● **What the task requires**
Locate each line with the string "userData" in the listing below and copy it.

● **Data records**
::::

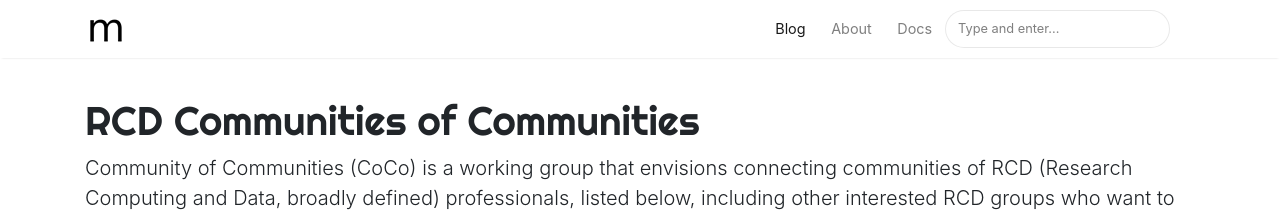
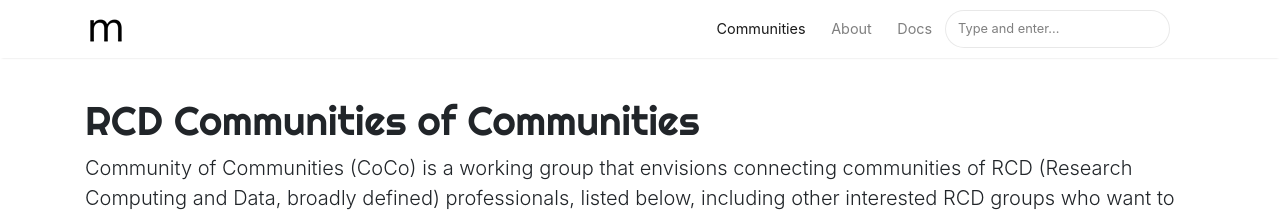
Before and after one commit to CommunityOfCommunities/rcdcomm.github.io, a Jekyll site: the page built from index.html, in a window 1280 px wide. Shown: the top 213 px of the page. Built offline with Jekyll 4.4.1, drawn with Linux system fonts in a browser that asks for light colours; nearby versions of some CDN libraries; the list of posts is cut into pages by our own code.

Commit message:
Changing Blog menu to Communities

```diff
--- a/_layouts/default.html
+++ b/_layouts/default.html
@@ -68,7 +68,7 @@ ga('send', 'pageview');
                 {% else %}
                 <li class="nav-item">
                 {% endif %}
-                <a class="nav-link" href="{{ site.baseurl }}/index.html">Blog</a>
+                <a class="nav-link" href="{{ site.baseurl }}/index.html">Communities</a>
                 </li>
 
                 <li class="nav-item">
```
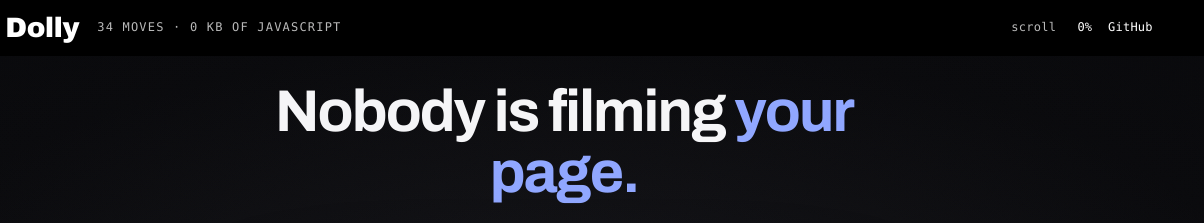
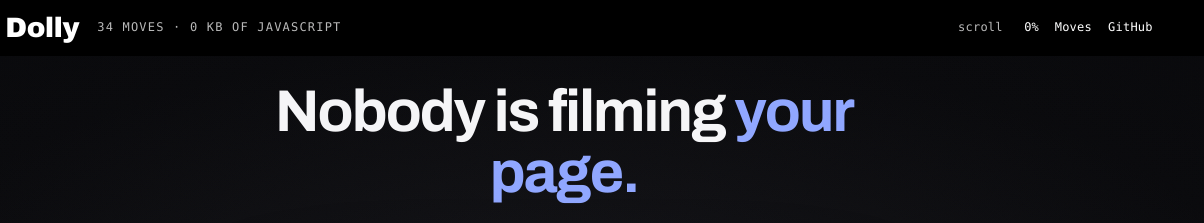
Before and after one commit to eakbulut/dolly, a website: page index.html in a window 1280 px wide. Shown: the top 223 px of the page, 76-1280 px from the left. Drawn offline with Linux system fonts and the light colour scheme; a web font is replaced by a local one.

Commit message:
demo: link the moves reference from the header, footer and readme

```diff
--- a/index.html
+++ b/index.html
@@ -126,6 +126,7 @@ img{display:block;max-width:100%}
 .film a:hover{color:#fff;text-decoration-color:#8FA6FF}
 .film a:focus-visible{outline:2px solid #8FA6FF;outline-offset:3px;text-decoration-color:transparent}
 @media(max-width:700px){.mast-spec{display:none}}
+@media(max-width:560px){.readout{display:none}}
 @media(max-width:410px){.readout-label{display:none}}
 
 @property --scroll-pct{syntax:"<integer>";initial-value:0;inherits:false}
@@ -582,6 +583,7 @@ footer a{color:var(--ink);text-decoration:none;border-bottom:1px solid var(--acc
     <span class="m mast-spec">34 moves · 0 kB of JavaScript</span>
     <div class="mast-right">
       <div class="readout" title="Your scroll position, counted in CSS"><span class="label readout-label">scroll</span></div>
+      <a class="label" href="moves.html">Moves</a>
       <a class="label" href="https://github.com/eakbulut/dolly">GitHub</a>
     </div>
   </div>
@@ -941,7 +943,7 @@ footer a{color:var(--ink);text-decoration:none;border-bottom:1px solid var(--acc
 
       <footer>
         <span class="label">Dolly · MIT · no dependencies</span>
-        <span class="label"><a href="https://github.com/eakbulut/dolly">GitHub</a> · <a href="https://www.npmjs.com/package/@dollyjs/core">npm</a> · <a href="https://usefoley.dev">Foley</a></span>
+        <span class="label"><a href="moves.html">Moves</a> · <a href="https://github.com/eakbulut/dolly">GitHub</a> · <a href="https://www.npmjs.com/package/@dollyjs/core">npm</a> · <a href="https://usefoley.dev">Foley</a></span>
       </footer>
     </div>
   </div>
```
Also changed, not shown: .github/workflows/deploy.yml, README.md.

::::

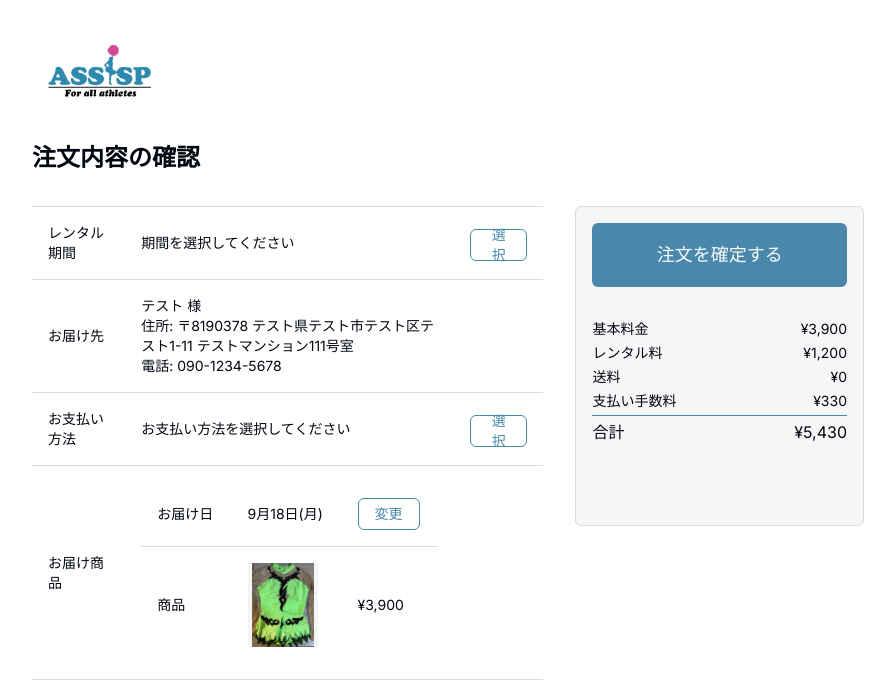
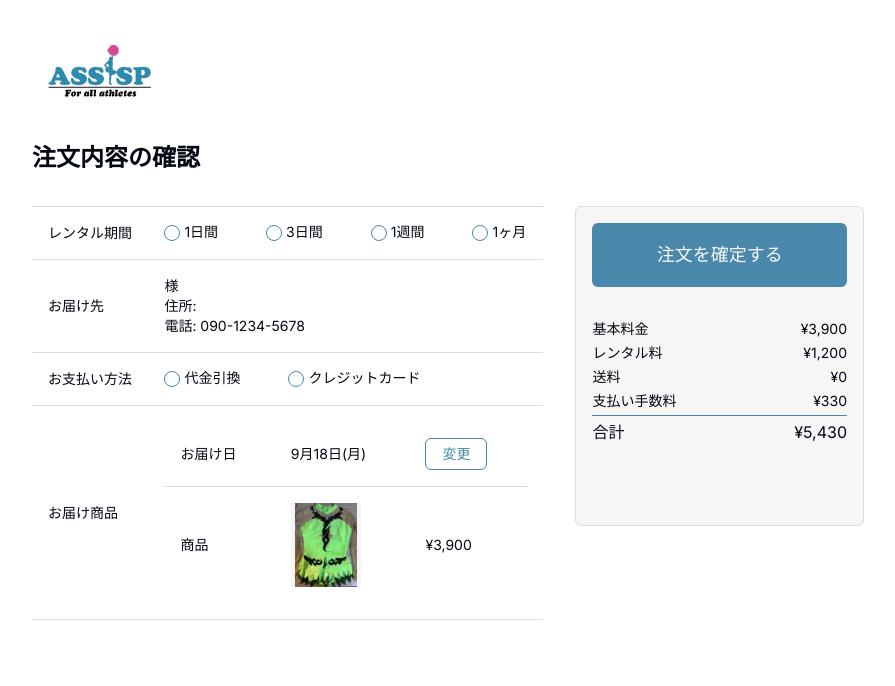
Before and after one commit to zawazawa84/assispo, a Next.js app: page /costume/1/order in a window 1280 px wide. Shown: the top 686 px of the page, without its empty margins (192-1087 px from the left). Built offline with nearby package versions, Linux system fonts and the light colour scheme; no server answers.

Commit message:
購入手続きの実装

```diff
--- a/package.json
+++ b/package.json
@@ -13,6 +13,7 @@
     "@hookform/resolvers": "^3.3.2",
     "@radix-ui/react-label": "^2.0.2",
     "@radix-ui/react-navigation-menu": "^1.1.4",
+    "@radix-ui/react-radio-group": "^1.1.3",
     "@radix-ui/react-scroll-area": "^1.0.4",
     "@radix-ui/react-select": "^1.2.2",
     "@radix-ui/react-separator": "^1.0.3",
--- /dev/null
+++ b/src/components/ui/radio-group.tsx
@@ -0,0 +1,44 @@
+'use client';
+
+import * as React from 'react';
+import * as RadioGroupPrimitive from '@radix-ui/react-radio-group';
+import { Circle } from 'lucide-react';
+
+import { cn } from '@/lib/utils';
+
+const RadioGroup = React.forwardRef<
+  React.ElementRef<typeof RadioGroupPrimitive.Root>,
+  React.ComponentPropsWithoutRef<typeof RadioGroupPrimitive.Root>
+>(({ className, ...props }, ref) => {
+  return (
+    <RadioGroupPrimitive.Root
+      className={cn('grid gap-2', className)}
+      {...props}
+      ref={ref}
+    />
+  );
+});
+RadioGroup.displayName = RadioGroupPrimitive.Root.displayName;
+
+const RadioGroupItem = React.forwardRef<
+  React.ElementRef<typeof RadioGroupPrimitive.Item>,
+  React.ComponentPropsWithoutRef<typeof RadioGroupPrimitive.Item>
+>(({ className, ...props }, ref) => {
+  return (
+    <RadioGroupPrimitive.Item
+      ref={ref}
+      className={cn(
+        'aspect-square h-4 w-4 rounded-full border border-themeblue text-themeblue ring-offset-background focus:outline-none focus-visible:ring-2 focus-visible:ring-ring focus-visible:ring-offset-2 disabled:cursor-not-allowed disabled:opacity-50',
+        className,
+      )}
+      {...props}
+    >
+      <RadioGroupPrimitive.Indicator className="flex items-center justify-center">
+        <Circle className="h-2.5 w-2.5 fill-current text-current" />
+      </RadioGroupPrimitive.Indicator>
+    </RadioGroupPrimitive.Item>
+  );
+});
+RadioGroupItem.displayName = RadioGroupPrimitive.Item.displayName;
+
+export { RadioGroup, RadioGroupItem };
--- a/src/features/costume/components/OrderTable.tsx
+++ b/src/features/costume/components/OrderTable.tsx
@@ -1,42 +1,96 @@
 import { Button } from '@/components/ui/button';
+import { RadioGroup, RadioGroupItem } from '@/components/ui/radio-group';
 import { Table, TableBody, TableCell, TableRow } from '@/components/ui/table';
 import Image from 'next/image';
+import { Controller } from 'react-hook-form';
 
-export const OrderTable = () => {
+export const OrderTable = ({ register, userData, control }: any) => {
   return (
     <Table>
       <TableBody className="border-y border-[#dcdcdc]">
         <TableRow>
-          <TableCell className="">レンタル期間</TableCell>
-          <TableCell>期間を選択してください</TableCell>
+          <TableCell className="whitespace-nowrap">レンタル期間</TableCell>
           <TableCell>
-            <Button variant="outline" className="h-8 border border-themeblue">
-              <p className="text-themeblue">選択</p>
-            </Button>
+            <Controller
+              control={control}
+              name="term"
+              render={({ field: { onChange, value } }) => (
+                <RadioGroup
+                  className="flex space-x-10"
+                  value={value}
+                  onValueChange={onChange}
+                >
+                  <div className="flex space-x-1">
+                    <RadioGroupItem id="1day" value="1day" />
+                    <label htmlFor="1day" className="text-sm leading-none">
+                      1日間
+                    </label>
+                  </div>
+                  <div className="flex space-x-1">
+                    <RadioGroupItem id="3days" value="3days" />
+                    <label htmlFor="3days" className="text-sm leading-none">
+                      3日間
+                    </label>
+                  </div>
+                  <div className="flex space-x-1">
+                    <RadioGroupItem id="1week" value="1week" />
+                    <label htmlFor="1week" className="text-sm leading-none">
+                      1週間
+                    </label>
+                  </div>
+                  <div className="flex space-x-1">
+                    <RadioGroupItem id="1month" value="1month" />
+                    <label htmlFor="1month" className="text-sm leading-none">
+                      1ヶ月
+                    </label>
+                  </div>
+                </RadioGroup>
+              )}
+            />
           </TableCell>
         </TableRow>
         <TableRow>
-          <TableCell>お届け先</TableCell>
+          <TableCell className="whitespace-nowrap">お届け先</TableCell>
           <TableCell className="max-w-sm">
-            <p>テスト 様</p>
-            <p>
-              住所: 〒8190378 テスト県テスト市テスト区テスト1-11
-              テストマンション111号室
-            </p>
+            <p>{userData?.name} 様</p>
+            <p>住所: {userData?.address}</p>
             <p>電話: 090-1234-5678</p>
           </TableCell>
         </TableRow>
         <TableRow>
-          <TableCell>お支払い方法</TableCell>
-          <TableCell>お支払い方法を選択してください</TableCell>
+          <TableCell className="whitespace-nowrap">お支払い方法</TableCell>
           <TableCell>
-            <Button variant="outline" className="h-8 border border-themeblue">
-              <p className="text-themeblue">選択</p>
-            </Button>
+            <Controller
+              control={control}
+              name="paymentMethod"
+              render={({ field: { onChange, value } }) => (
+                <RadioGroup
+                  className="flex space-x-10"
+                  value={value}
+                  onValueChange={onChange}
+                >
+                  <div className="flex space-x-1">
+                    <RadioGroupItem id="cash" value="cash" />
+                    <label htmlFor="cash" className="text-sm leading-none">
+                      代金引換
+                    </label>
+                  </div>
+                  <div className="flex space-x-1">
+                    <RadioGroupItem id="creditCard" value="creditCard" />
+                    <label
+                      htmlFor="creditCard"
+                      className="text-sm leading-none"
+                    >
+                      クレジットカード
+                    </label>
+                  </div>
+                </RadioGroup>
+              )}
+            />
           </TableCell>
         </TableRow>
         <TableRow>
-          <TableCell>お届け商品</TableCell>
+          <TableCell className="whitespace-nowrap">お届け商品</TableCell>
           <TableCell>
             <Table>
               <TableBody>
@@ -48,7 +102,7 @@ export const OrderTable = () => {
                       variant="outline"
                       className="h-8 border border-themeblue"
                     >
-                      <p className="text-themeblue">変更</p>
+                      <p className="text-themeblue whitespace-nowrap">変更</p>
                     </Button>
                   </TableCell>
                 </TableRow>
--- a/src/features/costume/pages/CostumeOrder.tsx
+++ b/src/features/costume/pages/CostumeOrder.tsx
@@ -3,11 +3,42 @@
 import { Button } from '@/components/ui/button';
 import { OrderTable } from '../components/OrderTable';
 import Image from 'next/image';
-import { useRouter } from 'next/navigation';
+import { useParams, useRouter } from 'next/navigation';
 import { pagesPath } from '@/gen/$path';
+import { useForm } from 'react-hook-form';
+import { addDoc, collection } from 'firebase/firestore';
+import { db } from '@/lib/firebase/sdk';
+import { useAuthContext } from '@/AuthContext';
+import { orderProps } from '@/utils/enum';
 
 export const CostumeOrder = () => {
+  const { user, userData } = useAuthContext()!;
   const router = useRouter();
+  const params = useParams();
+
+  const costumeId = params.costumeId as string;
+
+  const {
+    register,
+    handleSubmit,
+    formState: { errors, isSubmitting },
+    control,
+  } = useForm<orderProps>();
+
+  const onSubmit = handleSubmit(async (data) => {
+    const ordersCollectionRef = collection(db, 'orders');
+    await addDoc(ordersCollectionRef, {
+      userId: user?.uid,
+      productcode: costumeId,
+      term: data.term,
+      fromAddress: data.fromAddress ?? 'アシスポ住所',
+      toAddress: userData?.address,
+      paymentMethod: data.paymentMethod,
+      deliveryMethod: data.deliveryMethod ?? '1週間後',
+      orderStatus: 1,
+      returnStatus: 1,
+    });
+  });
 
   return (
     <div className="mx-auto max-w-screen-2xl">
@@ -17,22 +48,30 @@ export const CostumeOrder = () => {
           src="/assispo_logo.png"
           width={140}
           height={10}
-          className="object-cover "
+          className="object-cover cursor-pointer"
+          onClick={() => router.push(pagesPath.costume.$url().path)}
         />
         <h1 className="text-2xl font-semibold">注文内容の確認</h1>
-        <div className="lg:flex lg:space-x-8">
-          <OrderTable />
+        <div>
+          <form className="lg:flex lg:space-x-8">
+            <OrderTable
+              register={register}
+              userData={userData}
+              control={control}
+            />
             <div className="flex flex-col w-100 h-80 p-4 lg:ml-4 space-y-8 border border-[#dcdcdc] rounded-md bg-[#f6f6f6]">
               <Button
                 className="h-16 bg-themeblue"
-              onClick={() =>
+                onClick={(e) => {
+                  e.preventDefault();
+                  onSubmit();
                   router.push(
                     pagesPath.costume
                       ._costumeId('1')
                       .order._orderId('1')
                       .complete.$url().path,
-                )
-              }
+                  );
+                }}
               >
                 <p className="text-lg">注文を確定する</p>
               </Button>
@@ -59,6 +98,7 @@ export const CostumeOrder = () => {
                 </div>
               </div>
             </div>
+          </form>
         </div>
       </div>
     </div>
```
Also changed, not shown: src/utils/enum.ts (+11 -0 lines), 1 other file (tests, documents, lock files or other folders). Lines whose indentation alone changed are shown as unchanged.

::::

● **Exercise response**
+export const OrderTable = ({ register, userData, control }: any) => {
+            <p>{userData?.name} 様</p>
+            <p>住所: {userData?.address}</p>
+  const { user, userData } = useAuthContext()!;
+      toAddress: userData?.address,
+              userData={userData}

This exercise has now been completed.